Are you ready?




Read Full Post »

The land was ours before we were the land’s.

She was our land more than a hundred years

Before we were her people. . . .

When he was 86 years old, Robert Frost was invited by the freshly elected young president to read a poem at the inauguration in Washington. The year is 1961, the president is John F. Kennedy, and the poem that Frost wrote for the inauguration was one entitled “Dedication” – which does not contain the above lines.  The glare of the sun off the snow on the ground blinded the elderly poet to the point that he could neither read nor recite the newly written poem. Frost stopped and in a strong and commanding voice, he began quoting a very familiar poem of his “The Gift Outright.”
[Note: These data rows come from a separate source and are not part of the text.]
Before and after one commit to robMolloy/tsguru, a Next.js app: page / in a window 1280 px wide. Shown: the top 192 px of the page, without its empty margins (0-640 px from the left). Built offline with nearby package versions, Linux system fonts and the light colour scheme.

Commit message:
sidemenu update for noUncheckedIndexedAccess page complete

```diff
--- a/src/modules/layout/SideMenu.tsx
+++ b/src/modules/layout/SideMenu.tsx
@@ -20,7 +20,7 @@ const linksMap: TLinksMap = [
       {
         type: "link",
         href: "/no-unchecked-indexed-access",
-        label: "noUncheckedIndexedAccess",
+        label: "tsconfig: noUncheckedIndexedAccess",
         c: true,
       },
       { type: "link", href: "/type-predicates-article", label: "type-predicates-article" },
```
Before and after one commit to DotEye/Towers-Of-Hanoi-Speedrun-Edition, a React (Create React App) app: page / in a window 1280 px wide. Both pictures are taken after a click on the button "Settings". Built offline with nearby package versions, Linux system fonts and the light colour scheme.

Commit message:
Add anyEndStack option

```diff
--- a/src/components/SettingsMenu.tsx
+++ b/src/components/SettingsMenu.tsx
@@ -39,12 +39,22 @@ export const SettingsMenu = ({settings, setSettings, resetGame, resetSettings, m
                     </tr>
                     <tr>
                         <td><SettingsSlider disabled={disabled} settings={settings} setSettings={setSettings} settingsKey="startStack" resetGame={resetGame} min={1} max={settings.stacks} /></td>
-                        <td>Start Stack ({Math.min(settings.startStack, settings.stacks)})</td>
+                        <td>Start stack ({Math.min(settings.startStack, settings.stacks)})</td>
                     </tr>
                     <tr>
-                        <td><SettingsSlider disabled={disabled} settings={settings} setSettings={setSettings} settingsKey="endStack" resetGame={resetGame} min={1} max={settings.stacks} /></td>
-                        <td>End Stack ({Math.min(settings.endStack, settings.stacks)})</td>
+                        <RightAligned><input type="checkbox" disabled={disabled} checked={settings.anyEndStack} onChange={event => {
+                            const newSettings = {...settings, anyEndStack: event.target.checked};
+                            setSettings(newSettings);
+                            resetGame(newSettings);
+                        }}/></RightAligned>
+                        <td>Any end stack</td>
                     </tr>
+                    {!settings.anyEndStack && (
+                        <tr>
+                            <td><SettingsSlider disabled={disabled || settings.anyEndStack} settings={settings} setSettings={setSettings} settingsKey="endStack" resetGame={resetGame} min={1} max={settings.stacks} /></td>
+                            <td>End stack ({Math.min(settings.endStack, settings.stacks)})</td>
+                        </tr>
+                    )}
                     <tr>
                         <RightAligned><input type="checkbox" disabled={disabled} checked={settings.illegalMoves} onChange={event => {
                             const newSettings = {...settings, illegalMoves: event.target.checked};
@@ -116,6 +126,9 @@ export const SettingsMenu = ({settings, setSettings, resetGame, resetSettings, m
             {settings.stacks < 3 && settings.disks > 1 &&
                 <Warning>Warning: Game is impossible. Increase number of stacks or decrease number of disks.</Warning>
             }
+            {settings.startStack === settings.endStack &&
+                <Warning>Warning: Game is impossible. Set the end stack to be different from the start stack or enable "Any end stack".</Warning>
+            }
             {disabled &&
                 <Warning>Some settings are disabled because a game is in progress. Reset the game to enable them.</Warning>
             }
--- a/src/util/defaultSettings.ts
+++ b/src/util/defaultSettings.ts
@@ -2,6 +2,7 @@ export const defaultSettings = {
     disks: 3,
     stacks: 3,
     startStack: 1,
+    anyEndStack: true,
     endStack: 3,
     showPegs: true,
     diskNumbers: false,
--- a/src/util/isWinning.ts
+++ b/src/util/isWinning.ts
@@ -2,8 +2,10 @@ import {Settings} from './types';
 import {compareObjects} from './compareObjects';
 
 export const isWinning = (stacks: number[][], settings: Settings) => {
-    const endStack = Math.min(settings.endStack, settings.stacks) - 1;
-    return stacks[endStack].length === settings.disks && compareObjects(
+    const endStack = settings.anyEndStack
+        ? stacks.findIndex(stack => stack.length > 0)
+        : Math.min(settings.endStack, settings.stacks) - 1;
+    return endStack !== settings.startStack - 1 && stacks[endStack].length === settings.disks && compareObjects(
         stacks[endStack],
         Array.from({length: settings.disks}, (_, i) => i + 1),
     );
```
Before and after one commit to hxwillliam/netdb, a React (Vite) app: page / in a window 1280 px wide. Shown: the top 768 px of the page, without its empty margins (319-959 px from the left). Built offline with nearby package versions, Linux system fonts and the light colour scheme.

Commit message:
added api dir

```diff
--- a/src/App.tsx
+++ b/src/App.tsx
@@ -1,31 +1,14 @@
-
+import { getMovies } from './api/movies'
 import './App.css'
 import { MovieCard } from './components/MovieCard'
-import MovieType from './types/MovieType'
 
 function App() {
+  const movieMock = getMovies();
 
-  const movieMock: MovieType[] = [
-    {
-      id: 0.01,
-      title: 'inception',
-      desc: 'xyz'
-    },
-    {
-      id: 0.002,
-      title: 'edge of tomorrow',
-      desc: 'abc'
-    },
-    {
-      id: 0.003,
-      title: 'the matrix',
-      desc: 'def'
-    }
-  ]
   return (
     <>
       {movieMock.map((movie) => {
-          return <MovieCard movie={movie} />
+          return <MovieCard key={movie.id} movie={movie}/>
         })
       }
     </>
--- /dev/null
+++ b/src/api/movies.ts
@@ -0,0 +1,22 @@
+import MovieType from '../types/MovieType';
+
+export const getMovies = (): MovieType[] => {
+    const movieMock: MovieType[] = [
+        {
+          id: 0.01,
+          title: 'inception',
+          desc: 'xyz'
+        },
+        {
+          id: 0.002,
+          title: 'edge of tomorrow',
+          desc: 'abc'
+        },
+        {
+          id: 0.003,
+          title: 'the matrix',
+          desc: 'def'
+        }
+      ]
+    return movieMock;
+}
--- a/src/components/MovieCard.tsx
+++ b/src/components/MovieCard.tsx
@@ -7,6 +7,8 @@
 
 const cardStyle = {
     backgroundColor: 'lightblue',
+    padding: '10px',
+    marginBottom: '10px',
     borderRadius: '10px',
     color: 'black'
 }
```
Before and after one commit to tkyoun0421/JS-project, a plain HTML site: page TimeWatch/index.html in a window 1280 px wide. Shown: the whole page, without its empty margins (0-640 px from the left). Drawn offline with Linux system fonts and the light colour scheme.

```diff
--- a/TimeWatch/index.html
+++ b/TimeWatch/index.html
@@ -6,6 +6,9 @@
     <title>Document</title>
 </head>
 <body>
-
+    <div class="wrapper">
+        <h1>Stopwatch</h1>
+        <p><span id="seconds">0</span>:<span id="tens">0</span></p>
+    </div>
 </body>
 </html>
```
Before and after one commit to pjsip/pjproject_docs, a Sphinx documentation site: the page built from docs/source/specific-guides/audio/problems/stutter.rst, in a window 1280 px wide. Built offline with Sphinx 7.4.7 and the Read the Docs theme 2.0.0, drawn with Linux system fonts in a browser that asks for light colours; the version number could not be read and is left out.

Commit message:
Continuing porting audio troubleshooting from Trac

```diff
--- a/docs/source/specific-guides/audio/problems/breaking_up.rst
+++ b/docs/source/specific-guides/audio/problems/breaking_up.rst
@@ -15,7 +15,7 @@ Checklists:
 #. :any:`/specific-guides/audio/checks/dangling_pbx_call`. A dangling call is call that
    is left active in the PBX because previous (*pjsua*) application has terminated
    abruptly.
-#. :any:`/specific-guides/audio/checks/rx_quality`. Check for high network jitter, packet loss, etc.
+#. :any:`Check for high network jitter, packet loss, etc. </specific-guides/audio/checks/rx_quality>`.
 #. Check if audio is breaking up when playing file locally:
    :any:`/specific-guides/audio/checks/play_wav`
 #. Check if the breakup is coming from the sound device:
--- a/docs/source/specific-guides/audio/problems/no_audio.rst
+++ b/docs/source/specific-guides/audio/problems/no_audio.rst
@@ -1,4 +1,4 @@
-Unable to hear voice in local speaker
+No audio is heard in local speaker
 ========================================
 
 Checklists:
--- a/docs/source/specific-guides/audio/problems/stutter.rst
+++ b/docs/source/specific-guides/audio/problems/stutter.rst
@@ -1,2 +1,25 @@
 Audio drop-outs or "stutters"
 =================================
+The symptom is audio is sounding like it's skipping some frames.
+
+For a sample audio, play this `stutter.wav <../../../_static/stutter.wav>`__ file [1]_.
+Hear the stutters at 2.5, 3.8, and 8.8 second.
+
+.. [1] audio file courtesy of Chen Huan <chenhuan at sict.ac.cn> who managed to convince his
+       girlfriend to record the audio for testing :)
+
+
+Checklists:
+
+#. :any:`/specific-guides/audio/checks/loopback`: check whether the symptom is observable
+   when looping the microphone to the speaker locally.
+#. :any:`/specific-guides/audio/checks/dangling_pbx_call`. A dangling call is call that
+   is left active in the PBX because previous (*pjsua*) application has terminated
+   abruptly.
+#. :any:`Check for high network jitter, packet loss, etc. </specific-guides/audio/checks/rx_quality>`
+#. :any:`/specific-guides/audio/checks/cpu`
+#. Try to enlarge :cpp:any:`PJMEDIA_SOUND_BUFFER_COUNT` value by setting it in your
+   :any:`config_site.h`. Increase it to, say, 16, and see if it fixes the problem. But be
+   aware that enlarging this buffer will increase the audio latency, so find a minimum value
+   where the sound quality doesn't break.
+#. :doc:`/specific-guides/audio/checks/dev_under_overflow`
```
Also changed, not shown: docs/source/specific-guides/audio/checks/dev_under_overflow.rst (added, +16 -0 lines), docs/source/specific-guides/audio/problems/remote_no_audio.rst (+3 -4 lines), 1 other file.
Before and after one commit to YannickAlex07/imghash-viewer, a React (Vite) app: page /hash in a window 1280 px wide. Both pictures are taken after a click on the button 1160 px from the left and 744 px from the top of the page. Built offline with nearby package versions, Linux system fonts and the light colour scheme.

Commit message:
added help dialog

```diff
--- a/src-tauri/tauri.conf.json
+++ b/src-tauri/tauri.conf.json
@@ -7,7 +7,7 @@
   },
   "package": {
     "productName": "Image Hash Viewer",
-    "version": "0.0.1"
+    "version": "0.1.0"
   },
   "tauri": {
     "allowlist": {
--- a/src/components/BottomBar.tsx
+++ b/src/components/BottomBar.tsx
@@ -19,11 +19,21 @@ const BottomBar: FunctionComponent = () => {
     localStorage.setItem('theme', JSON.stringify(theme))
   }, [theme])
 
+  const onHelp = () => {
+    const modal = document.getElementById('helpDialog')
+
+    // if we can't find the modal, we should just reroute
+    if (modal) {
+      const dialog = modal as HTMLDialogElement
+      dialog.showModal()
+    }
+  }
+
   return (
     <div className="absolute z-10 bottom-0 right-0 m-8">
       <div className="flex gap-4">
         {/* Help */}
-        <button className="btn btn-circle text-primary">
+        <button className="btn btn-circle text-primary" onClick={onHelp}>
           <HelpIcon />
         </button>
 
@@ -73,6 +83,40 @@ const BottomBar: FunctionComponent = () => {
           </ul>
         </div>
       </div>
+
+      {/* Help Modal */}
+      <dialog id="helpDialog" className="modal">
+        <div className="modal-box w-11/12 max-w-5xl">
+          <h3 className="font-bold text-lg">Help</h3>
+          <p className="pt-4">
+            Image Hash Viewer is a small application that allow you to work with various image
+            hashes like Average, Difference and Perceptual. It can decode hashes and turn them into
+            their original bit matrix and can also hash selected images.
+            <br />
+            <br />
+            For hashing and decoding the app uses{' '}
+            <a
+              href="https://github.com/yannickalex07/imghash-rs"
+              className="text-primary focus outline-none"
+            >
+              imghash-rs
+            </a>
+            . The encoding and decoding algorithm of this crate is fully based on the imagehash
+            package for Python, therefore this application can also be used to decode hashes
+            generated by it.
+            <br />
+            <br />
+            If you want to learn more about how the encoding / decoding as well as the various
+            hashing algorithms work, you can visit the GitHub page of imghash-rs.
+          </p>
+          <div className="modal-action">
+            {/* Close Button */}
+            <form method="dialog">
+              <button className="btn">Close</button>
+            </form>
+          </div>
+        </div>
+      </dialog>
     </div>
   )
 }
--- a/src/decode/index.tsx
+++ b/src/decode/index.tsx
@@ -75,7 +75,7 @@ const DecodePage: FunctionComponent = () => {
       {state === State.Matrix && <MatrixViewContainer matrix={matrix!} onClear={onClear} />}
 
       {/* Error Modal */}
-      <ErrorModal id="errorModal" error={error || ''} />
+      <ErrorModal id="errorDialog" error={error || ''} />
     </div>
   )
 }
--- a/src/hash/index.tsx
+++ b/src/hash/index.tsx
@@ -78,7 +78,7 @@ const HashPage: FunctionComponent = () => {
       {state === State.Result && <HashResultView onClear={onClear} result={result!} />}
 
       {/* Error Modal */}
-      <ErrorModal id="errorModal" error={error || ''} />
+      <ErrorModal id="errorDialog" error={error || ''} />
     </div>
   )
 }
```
Other poets have spoken powerfully at political moments. One of the earliest may have been Walt Whitman’s “O Captain, My Captain” upon the assassination of Abraham Lincoln:

O Captain my Captain! our fearful trip is done,
The ship has weathered every rack, the prize we sought is won,
The port is near, the bells I hear, the people all exulting,
While follow eyes the steady keel, the vessel grim and daring;
But O heart! heart! heart!
O the bleeding drops of red,
Where on the deck my Captain lies,
Fallen cold and dead.


Lt. John McCrae’s famous poem “In Flanders Field,” written during the horrors of WWI continues to represent that whole event in literature as does the novel All Quiet On The Western Front. Somehow when we move to WWII and the arts, things seem to shift to film and music—until the late fifties and sixties when poetry once more joined the triumvirate!

Lately, when I find myself thinking of pure poetry, I find myself thinking mostly of African-American poetry, starting, of course, with Langston Hughes and not ending but certainly finding one of its mountaintops in Maya Angelou. Certainly because of the racial conflict of the previous decades fourscore, these poets have been voices heard when more virulent voices were not.

Poetry and politics are not from different edges of the globe. Poetry is often the purest expression, the most concentrated form of the arguments of the human soul.

My thesis at Ole Miss is entitled “Frost Among the Leaves: The Dark Side of Robert Frost.” I’m sure you can find it in the university library in Oxford—probably untouched by human hands. I had always liked Frost’s poetry, and although I’m quite aware that he is considered second tier by some scholars who prefer more obscurity, I believe that very few can equal the depth of emotion that he captures in quite carefully crafted language.

He wrote of pastures, he wrote of paths in woods, he wrote of cows, but he also wrote of death, of fear, of betrayal, of angst, of the quest for meaning—and he wrote about God.

Next I want to read closely perhaps my favorite poem, written by another pastoral poet, also about sheep and pastures—and also about God.  I learned this poem in the first grade—and it continues to move me to quiet and to faith.

I bet you know this poem as well!


Read Full Post »

%d bloggers like this: